Required action: Report all lines from the entries below in which "cream" appears.

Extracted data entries
■ ■ ■
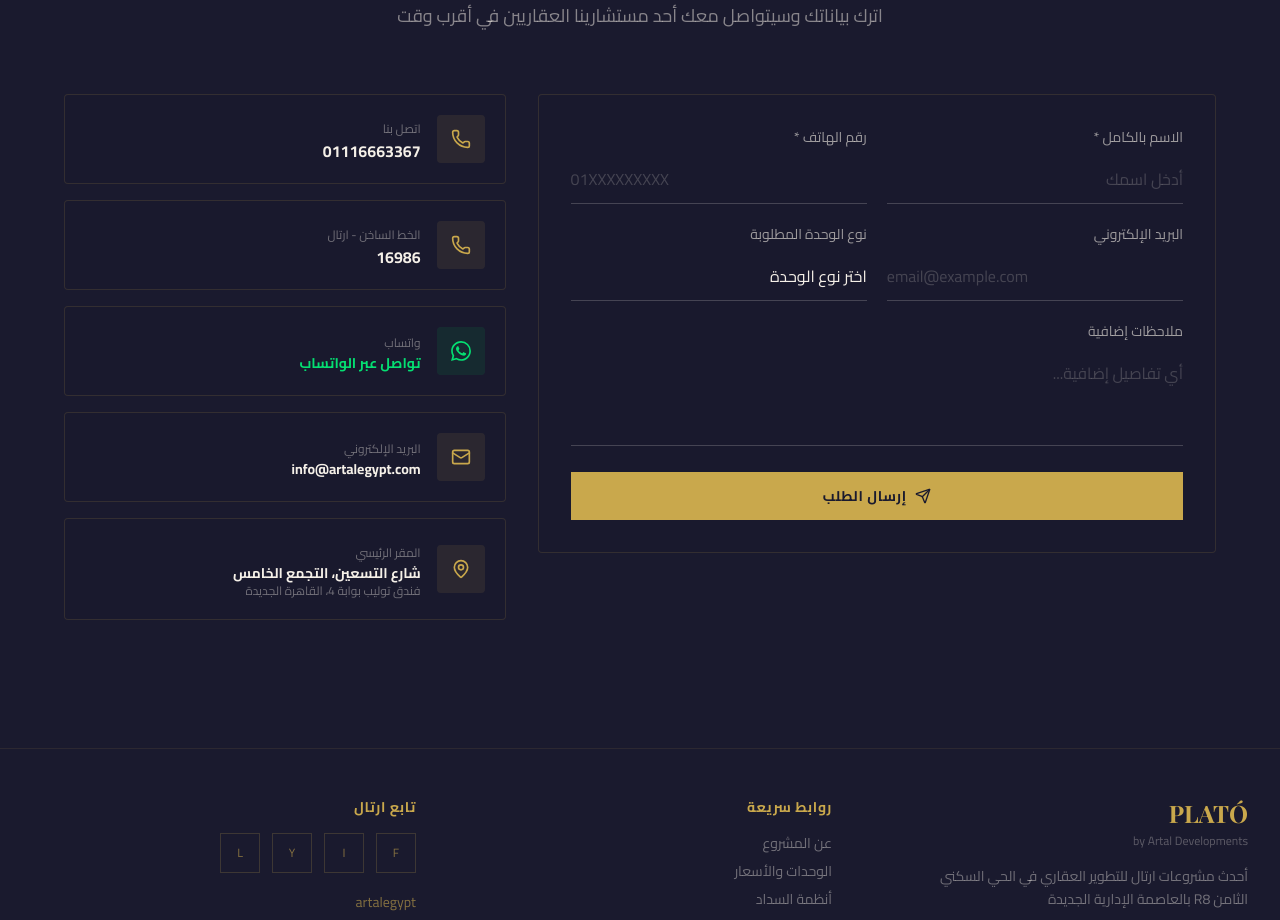
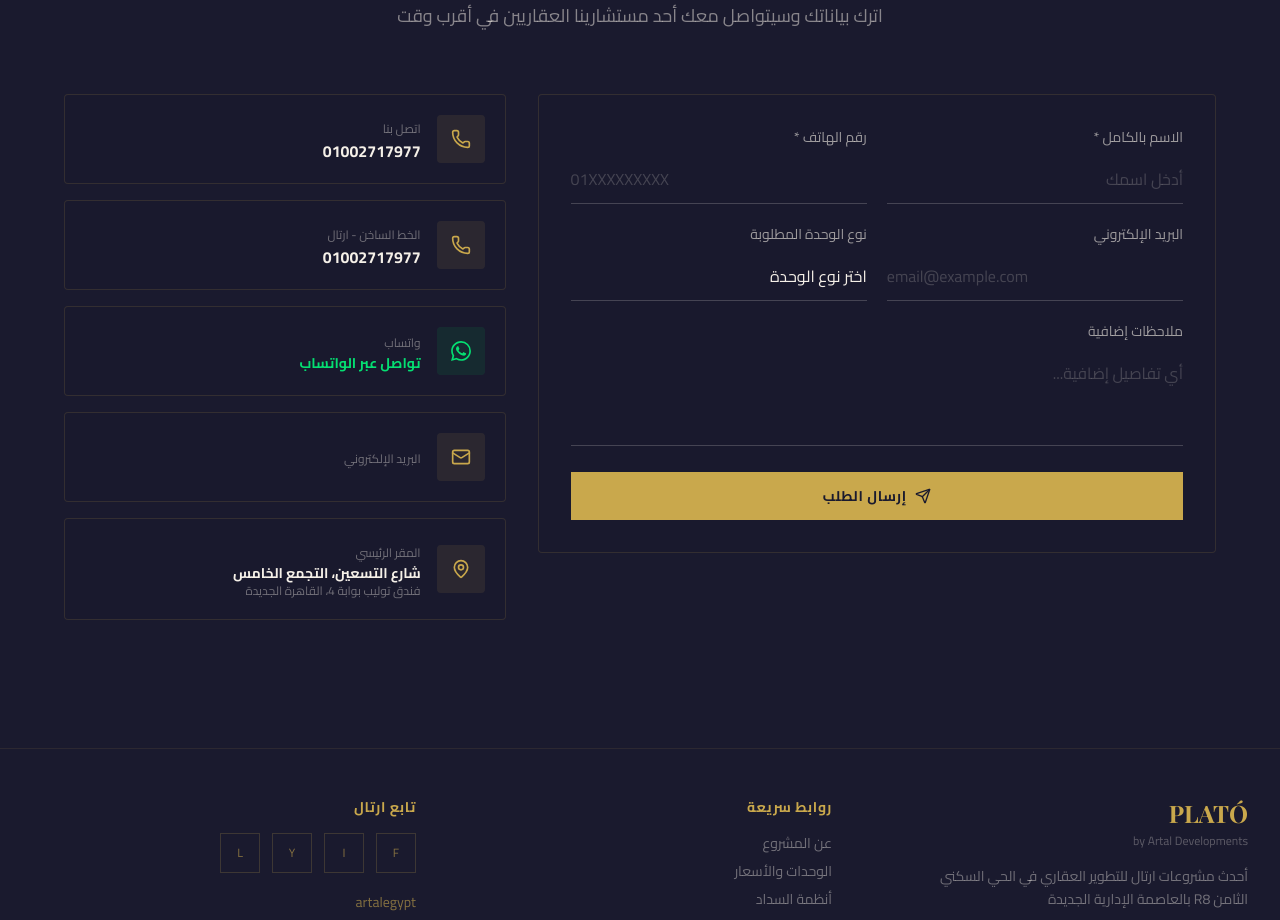
Before and after one commit to hadyaa552-debug/new-artal, a Next.js app: page / in a window 1280 px wide. Shown: the part 9300-10220 px from the top of the page. Built offline with nearby package versions, Linux system fonts and the light colour scheme; a web font is replaced by a local one.

Commit message:
Update contact-form.tsx

```diff
--- a/src/components/contact-form.tsx
+++ b/src/components/contact-form.tsx
@@ -200,7 +200,7 @@ export default function ContactForm() {
           {/* Contact info sidebar */}
           <div className="lg:col-span-2 space-y-4">
             <a
-              href="tel:01116663367"
+              href="tel:01002717977"
               className="glass-card hover-gold rounded-sm p-5 flex items-center gap-4 group"
             >
               <div className="w-12 h-12 flex items-center justify-center bg-accent/10 rounded-sm shrink-0">
@@ -208,12 +208,12 @@ export default function ContactForm() {
               </div>
               <div>
                 <span className="text-cream/40 text-xs">اتصل بنا</span>
-                <div className="text-cream font-bold" dir="ltr">01116663367</div>
+                <div className="text-cream font-bold" dir="ltr">01002717977</div>
               </div>
             </a>
 
             <a
-              href="tel:16986"
+              href="tel:01002717977"
               className="glass-card hover-gold rounded-sm p-5 flex items-center gap-4 group"
             >
               <div className="w-12 h-12 flex items-center justify-center bg-accent/10 rounded-sm shrink-0">
@@ -221,12 +221,12 @@ export default function ContactForm() {
               </div>
               <div>
                 <span className="text-cream/40 text-xs">الخط الساخن - ارتال</span>
-                <div className="text-cream font-bold" dir="ltr">16986</div>
+                <div className="text-cream font-bold" dir="ltr">01002717977</div>
               </div>
             </a>
 
             <a
-              href={`https://wa.me/201116663367?text=${encodeURIComponent("مهتم بمشروع PLATÓ - العاصمة الإدارية")}`}
+              href={`https://wa.me/01002717977?text=${encodeURIComponent("مهتم بمشروع PLATÓ - العاصمة الإدارية")}`}
               target="_blank"
               rel="noopener noreferrer"
               className="glass-card hover-gold rounded-sm p-5 flex items-center gap-4 group"
@@ -251,7 +251,7 @@ export default function ContactForm() {
               <div>
                 <span className="text-cream/40 text-xs">البريد الإلكتروني</span>
                 <div className="text-cream font-bold text-sm" dir="ltr">
-                  info@artalegypt.com
+
                 </div>
               </div>
             </div>
```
■ ■ ■
Solution for this exercise:
                 <span className="text-cream/40 text-xs">اتصل بنا</span>
-                <div className="text-cream font-bold" dir="ltr">01116663367</div>
+                <div className="text-cream font-bold" dir="ltr">01002717977</div>
                 <span className="text-cream/40 text-xs">الخط الساخن - ارتال</span>
-                <div className="text-cream font-bold" dir="ltr">16986</div>
+                <div className="text-cream font-bold" dir="ltr">01002717977</div>
                 <span className="text-cream/40 text-xs">البريد الإلكتروني</span>
                 <div className="text-cream font-bold text-sm" dir="ltr">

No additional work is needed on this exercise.